**WORK TO COMPLETE**
Every line in the entries where "solid" is found should be copied.

Web page revision data:
● ● ●
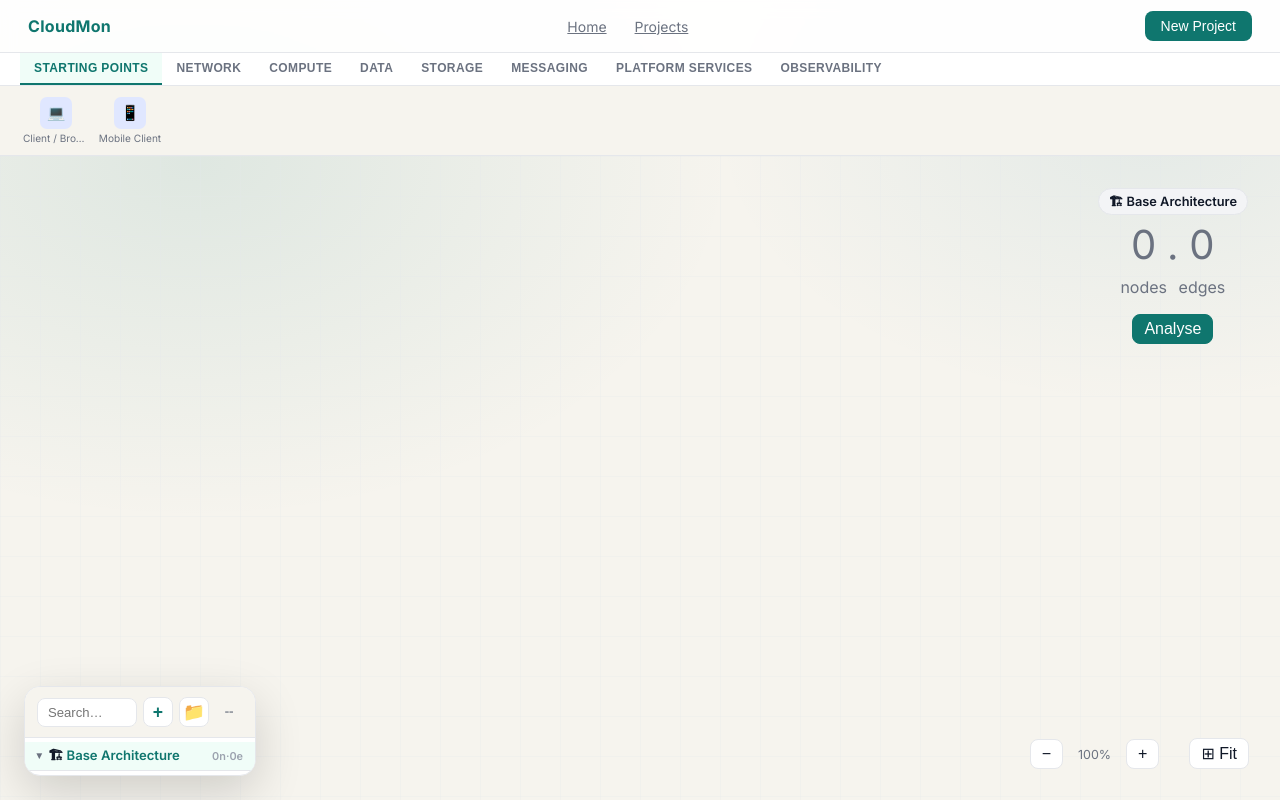
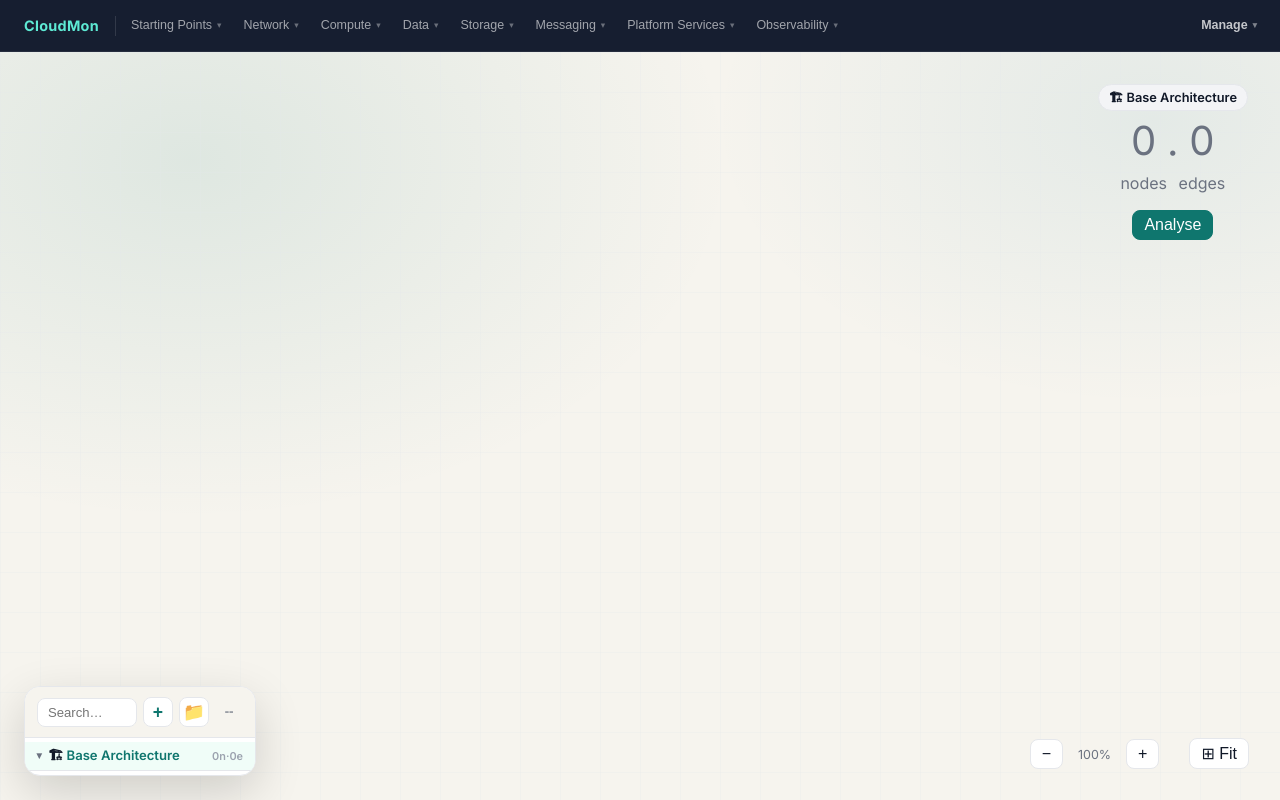
Before and after one commit to abhinandan-SS25/cloudmon, a React (Create React App) app in the folder frontend/: page / in a window 1280 px wide. Both pictures are taken after a click on the button "Create a project". Built offline with nearby package versions, Linux system fonts and the light colour scheme.

Commit message:
Updated top ribbon

```diff
--- a/frontend/src/App.css
+++ b/frontend/src/App.css
@@ -51,8 +51,8 @@ body {
   justify-content: center;
 }
 
-/* ── App Header Wrap (sticky shell) ──────────────────────────── */
-.app-header-wrap {
+/* ── App Header (sticky shell) ───────────────────────────────── */
+.app-header {
   position: sticky;
   top: 0;
   z-index: 100;
@@ -60,19 +60,15 @@ body {
   background: rgba(255,255,255,0.92);
   backdrop-filter: blur(8px);
   border-bottom: 1px solid var(--border);
-}
-
-/* ── Header ───────────────────────────────────────────────────── */
-.app-header {
   display: flex;
   align-items: center;
-  justify-content: space-between;
-  padding: 0 28px;
+  gap: 6px;
+  padding: 0 20px;
   height: 52px;
 }
-.logo { font-weight: 700; font-size: 1rem; letter-spacing: 0.3px; color: var(--accent); }
+.logo { font-weight: 700; font-size: 1rem; letter-spacing: 0.3px; color: var(--accent); margin-right: 8px; }
 .logo-link { text-decoration: none; color: inherit; }
-.app-nav { display: flex; gap: 4px; }
+.app-nav { display: flex; gap: 4px; margin-left: auto; }
 .nav-link {
   background: transparent; border: none; color: var(--text-dim);
   font-size: 0.875rem; cursor: pointer; padding: 6px 12px;
@@ -82,73 +78,109 @@ body {
 .nav-link.active { color: var(--text); background: var(--surface2); font-weight: 500; }
 .header-actions { display: flex; gap: 8px; align-items: center; }
 
-/* ── Ribbon palette (Word-style component menu) ──────────────────── */
-.ribbon {
-  background: var(--surface);
-  border-top: 1px solid var(--border);
+/* ── Editor header variant ────────────────────────────────────── */
+.app-header--editor {
+  justify-content: flex-start;
+  gap: 0;
+  padding: 0 12px;
+  background: rgba(15,23,42,0.97);
+  backdrop-filter: blur(8px);
+  border-bottom: 1px solid rgba(255,255,255,0.07);
 }
-.ribbon-tabs {
+
+.editor-logo {
+  font-size: 0.9rem;
+  font-weight: 700;
+  letter-spacing: 0.3px;
+  color: #5eead4;
+  text-decoration: none;
+  padding: 0 12px;
+  height: 100%;
   display: flex;
-  align-items: stretch;
-  padding: 0 20px;
-  gap: 0;
-  overflow-x: auto;
-  scrollbar-width: none;
-  height: 32px;
+  align-items: center;
+  flex-shrink: 0;
+  transition: color 0.12s;
 }
-.ribbon-tabs::-webkit-scrollbar { display: none; }
-.ribbon-tab {
-  padding: 0 14px;
+.editor-logo:hover { color: #99f6e4; }
+
+.editor-header-divider {
+  width: 1px;
+  height: 20px;
+  background: rgba(255,255,255,0.12);
+  flex-shrink: 0;
+  margin: 0 4px;
+}
+
+.editor-header-spacer { flex: 1; }
+
+/* ── Per-category header menu ─────────────────────────────────── */
+.hdr-menu { position: relative; flex-shrink: 0; }
+
+.hdr-menu-trigger {
+  display: flex;
+  align-items: center;
+  gap: 5px;
+  padding: 0 11px;
+  height: 52px;
   border: none;
   background: none;
-  font-size: 0.75rem;
-  font-weight: 600;
-  text-transform: uppercase;
-  letter-spacing: 0.4px;
-  color: var(--text-dim);
+  font-size: 0.78rem;
+  font-weight: 500;
+  color: rgba(255,255,255,0.6);
   cursor: pointer;
-  transition: all 0.12s;
+  transition: background 0.1s, color 0.1s;
   white-space: nowrap;
   border-bottom: 2px solid transparent;
+}
+.hdr-menu-trigger:hover {
+  background: rgba(255,255,255,0.06);
+  color: rgba(255,255,255,0.95);
+}
+.hdr-menu-trigger.open {
+  background: rgba(94,234,212,0.08);
+  color: #5eead4;
+  border-bottom-color: #5eead4;
+}
+.hdr-caret { font-size: 0.55rem; opacity: 0.6; margin-top: 1px; }
+
+/* Component items panel */
+.hdr-comp-panel {
+  position: absolute;
+  top: calc(100% + 2px);
+  left: 0;
+  z-index: 200;
+  background: #1e293b4a;
+  border: 1px solid rgba(255,255,255,0.1);
+  border-radius: var(--radius-lg);
+  box-shadow: 0 16px 48px rgba(0, 0, 0, 0.897);
+  padding: 8px;
   display: flex;
-  align-items: center;
+  flex-wrap: wrap;
+  gap: 4px;
+  min-width: 220px;
+  max-width: 340px;
 }
-.ribbon-tab:hover { color: var(--text); background: var(--surface2); }
-.ribbon-tab.active {
-  color: var(--accent);
-  border-bottom-color: var(--accent);
-  background: var(--accent-light);
-}
-.ribbon-items {
-  display: flex;
-  align-items: center;
-  gap: 2px;
-  padding: 5px 20px;
-  overflow-x: auto;
-  background: var(--bg);
-  border-top: 1px solid var(--border);
-  scrollbar-width: none;
-  min-height: 58px;
-}
-.ribbon-items::-webkit-scrollbar { display: none; }
-.ribbon-item {
+
+.hdr-comp-item {
   display: flex;
   flex-direction: column;
   align-items: center;
-  gap: 3px;
-  padding: 5px 8px;
+  gap: 4px;
+  padding: 7px 6px;
   border-radius: var(--radius);
   cursor: grab;
-  transition: background 0.12s;
+  transition: background 0.1s;
   user-select: none;
-  min-width: 56px;
-  max-width: 72px;
+  width: 68px;
   border: 1.5px solid transparent;
   flex-shrink: 0;
 }
-.ribbon-item:hover { background: var(--surface); border-color: var(--border); box-shadow: var(--shadow-sm); }
-.ribbon-item:active { cursor: grabbing; }
-.ribbon-item-icon {
+.hdr-comp-item:hover {
+  background: rgba(255,255,255,0.07);
+  border-color: rgba(255,255,255,0.12);
+}
+.hdr-comp-item:active { cursor: grabbing; }
+.hdr-comp-icon {
   width: 32px;
   height: 32px;
   border-radius: 7px;
@@ -159,16 +191,63 @@ body {
   font-weight: 700;
   flex-shrink: 0;
 }
-.ribbon-item-label {
-  font-size: 0.63rem;
-  color: var(--text-dim);
+.hdr-comp-label {
+  font-size: 0.6rem;
+  color: rgba(255,255,255,0.5);
   white-space: nowrap;
   overflow: hidden;
   text-overflow: ellipsis;
   text-align: center;
-  max-width: 66px;
+  max-width: 64px;
   line-height: 1.2;
 }
+
+/* Manage dropdown */
+.hdr-menu--manage { margin-left: 4px; }
+
+.hdr-manage-trigger {
+  color: rgba(255,255,255,0.75);
+  font-weight: 600;
+}
+.hdr-manage-trigger:hover { background: rgba(255,255,255,0.06); color: #fff; }
+.hdr-manage-trigger.open {
+  background: rgba(94,234,212,0.08);
+  color: #5eead4;
+  border-bottom-color: #5eead4;
+}
+
+.hdr-manage-panel {
+  position: absolute;
+  top: calc(100% + 2px);
+  right: 0;
+  left: auto;
+  z-index: 200;
+  background: #1e293b;
+  border: 1px solid rgba(255,255,255,0.1);
+  border-radius: var(--radius-lg);
+  box-shadow: 0 16px 48px rgba(0,0,0,0.5);
+  padding: 6px;
+  min-width: 190px;
+}
+
+.hdr-manage-item {
+  display: flex;
+  align-items: center;
+  gap: 10px;
+  width: 100%;
+  padding: 8px 10px;
+  border: none;
+  background: none;
+  border-radius: var(--radius);
+  font-size: 0.82rem;
+  color: rgba(255,255,255,0.75);
+  cursor: pointer;
+  text-align: left;
+  transition: background 0.1s, color 0.1s;
+}
+.hdr-manage-item:hover { background: rgba(255,255,255,0.07); color: #fff; }
+.hdr-manage-icon { font-size: 1rem; width: 20px; text-align: center; flex-shrink: 0; }
+.hdr-manage-sep { height: 1px; background: rgba(255,255,255,0.08); margin: 4px 6px; }
 
 /* ── Buttons ──────────────────────────────────────────────────── */
 .btn-primary {
@@ -186,6 +265,7 @@ body {
 
 /* ── Main content area ────────────────────────────────────────── */
 .app-main { flex: 1; overflow: hidden; display: flex; flex-direction: column; }
+
 
 /* ── Page layouts ─────────────────────────────────────────────── */
 .page { max-width: 1100px; margin: 0 auto; padding: 36px 28px; width: 100%; }
--- a/frontend/src/App.tsx
+++ b/frontend/src/App.tsx
@@ -2,61 +2,178 @@
    App.tsx – CloudMon Application Shell
    Provides routing, shared header, and project context.
    ═══════════════════════════════════════════════════════════════ */
-import React from 'react';
+import React, { useEffect, useRef, useState } from 'react';
 import { Link, Navigate, Route, Routes, useLocation, useNavigate } from 'react-router-dom';
 
 // @ts-ignore
 import './App.css';
 
-import { PaletteRibbon } from './components/PaletteRibbon';
 import { ProjectsProvider, useProjects } from './context/ProjectsContext';
 import LandingPage from './pages/LandingPage';
 import ProjectEditorPage from './pages/ProjectEditorPage';
 import ProjectsPage from './pages/ProjectsPage';
+import catalog, { PALETTE_SECTIONS } from './data/componentCatalog';
 
-/* ── Header + Ribbon wrap ─────────────────────────────────────── */
-function AppHeader() {
+/* ─────────────────────────────────────────────────────────────
+   EditorHeader – shown only when inside a project editor.
+   Logo → home, one dropdown per section category, Manage menu.
+   ───────────────────────────────────────────────────────────── */
+function EditorHeader() {
+  const navigate  = useNavigate();
+  const { createNewProject } = useProjects();
+
+  /* Which dropdown is open: section title | 'manage' | null */
+  const [open, setOpen] = useState<string | null>(null);
+  const headerRef = useRef<HTMLElement>(null);
+
+  useEffect(() => {
+    function onOutside(e: MouseEvent) {
+      if (headerRef.current && !headerRef.current.contains(e.target as Node)) {
+        setOpen(null);
+      }
+    }
+    document.addEventListener('mousedown', onOutside);
+    return () => document.removeEventListener('mousedown', onOutside);
+  }, []);
+
+  function toggle(key: string) {
+    setOpen((prev) => (prev === key ? null : key));
+  }
+
+  function handleDragStart(key: string, e: React.DragEvent) {
+    e.dataTransfer.setData('componentType', key);
+    e.dataTransfer.effectAllowed = 'copy';
+  }
+
+  function handleNewProject() {
+    setOpen(null);
+    const p = createNewProject();
+    navigate(`/projects/${p.id}`);
+  }
+
+  return (
+    <header className="app-header app-header--editor" ref={headerRef}>
+      {/* Brand */}
+      <Link to="/" className="editor-logo" onClick={() => setOpen(null)}>
+        CloudMon
+      </Link>
+
+      <div className="editor-header-divider" />
+
+      {/* One dropdown per section */}
+      {PALETTE_SECTIONS.map((section) => {
+        const isOpen = open === section.title;
+        return (
+          <div key={section.title} className="hdr-menu">
+            <button
+              className={`hdr-menu-trigger${isOpen ? ' open' : ''}`}
+              onClick={() => toggle(section.title)}
+            >
+              {section.title}
+              <span className="hdr-caret">{isOpen ? '▴' : '▾'}</span>
+            </button>
+
+            {isOpen && (
+              <div className="hdr-comp-panel center">
+                {section.keys.map((key) => {
+                  const spec = catalog[key];
+                  if (!spec) return null;
+                  return (
+                    <div
+                      key={key}
+                      className="hdr-comp-item"
+                      draggable
+                      onDragStart={(e) => handleDragStart(key, e)}
+                      title={spec.description}
+                    >
+                      <span
+                        className="hdr-comp-icon"
+                        style={{ background: spec.color, color: spec.textColor }}
+                      >
+                        {spec.icon}
+                      </span>
+                      <span className="hdr-comp-label">{spec.label}</span>
+                    </div>
+                  );
+                })}
+              </div>
+            )}
+          </div>
+        );
+      })}
+
+      <div className="editor-header-spacer" />
+
+      {/* Manage dropdown */}
+      <div className="hdr-menu hdr-menu--manage">
+        <button
+          className={`hdr-menu-trigger hdr-manage-trigger${open === 'manage' ? ' open' : ''}`}
+          onClick={() => toggle('manage')}
+        >
+          Manage
+          <span className="hdr-caret">{open === 'manage' ? '▴' : '▾'}</span>
+        </button>
+
+        {open === 'manage' && (
+          <div className="hdr-manage-panel">
+            <button className="hdr-manage-item" onClick={handleNewProject}>
+              <span className="hdr-manage-icon">＋</span>
+              New project
+            </button>
+            <button className="hdr-manage-item" onClick={() => { setOpen(null); navigate('/projects'); }}>
+              <span className="hdr-manage-icon">🗂</span>
+              Browse projects
+            </button>
+            <div className="hdr-manage-sep" />
+            <button className="hdr-manage-item" onClick={() => { setOpen(null); navigate('/'); }}>
+              <span className="hdr-manage-icon">🏠</span>
+              Home
+            </button>
+          </div>
+        )}
+      </div>
+    </header>
+  );
+}
+
+/* ─────────────────────────────────────────────────────────────
+   DefaultHeader – shown on landing / projects pages.
+   ───────────────────────────────────────────────────────────── */
+function DefaultHeader() {
   const navigate = useNavigate();
   const location = useLocation();
   const { createNewProject } = useProjects();
+  const isLanding  = location.pathname === '/';
+  const isProjects = location.pathname === '/projects' || location.pathname === '/projects/';
 
   function handleNewProject() {
-    const project = createNewProject();
-    navigate(`/projects/${project.id}`);
+    const p = createNewProject();
+    navigate(`/projects/${p.id}`);
   }
 
-  const isLanding = location.pathname === '/';
-  const isProjects =
-    location.pathname === '/projects' || location.pathname === '/projects/';
-
-  // Show the ribbon on any /projects/:id route (editor pages)
-  const isEditor =
-    /^\/projects\/[^/]+/.test(location.pathname);
-
   return (
-    <div className="app-header-wrap">
     <header className="app-header">
       <div className="logo">
         <Link to="/" className="logo-link">CloudMon</Link>
       </div>
       <nav className="app-nav">
-          <Link className={`nav-link ${isLanding ? 'active' : ''}`} to="/">
-            Home
-          </Link>
-          <Link className={`nav-link ${isProjects ? 'active' : ''}`} to="/projects">
-            Projects
-          </Link>
+        <Link className={`nav-link${isLanding  ? ' active' : ''}`} to="/">Home</Link>
+        <Link className={`nav-link${isProjects ? ' active' : ''}`} to="/projects">Projects</Link>
       </nav>
       <div className="header-actions">
-          <button className="btn-primary" onClick={handleNewProject}>
-            New Project
-          </button>
+        <button className="btn-primary" onClick={handleNewProject}>+ New Project</button>
       </div>
     </header>
+  );
+}
 
-      {isEditor && <PaletteRibbon />}
-    </div>
-  );
+/* ─────────────────────────────────────────────────────────────
+   AppHeader – picks which header to render based on route.
+   ───────────────────────────────────────────────────────────── */
+function AppHeader() {
+  const location = useLocation();
+  const isEditor = /^\/projects\/[^/]+/.test(location.pathname);
+  return isEditor ? <EditorHeader /> : <DefaultHeader />;
 }
 
 /* ── Root App ─────────────────────────────────────────────────── */
--- a/frontend/src/components/PaletteRibbon.tsx
+++ /dev/null
@@ -1,61 +0,0 @@
-/* ═══════════════════════════════════════════════════════════════
-   PaletteRibbon.tsx – Ribbon-style component palette in the header
-   Categories are tabs; clicking a tab reveals a draggable item row.
-   ═══════════════════════════════════════════════════════════════ */
-import React, { useState } from 'react';
-import catalog, { PALETTE_SECTIONS } from '../data/componentCatalog';
-
-export function PaletteRibbon() {
-  const [activeTab, setActiveTab] = useState<string>(PALETTE_SECTIONS[0].title);
-
-  const activeSection = PALETTE_SECTIONS.find((s) => s.title === activeTab) ?? null;
-
-  function handleDragStart(key: string, e: React.DragEvent) {
-    e.dataTransfer.setData('componentType', key);
-    e.dataTransfer.effectAllowed = 'copy';
-  }
-
-  return (
-    <div className="ribbon">
-      {/* ── Category tabs ── */}
-      <div className="ribbon-tabs">
-        {PALETTE_SECTIONS.map((section) => (
-          <button
-            key={section.title}
-            className={`ribbon-tab ${activeTab === section.title ? 'active' : ''}`}
-            onClick={() => setActiveTab(section.title)}
-          >
-            {section.title}
-          </button>
-        ))}
-      </div>
-
-      {/* ── Items row ── */}
-      {activeSection && (
-        <div className="ribbon-items">
-          {activeSection.keys.map((key) => {
-            const spec = catalog[key];
-            if (!spec) return null;
-            return (
-              <div
-                key={key}
-                className="ribbon-item"
-                draggable
-                onDragStart={(e) => handleDragStart(key, e)}
-                title={spec.description}
-              >
-                <span
-                  className="ribbon-item-icon"
-                  style={{ background: spec.color, color: spec.textColor }}
-                >
-                  {spec.icon}
-                </span>
-                <span className="ribbon-item-label">{spec.label}</span>
-              </div>
-            );
-          })}
-        </div>
-      )}
-    </div>
-  );
-}
```
Lines whose indentation alone changed are shown as unchanged.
● ● ●
**THE COMPLETED TASK**
   border-bottom: 1px solid var(--border);
-  border-top: 1px solid var(--border);
+  border-bottom: 1px solid rgba(255,255,255,0.07);
   border-bottom: 2px solid transparent;
+  border: 1px solid rgba(255,255,255,0.1);
-  border-top: 1px solid var(--border);
   border: 1.5px solid transparent;
+  border: 1px solid rgba(255,255,255,0.1);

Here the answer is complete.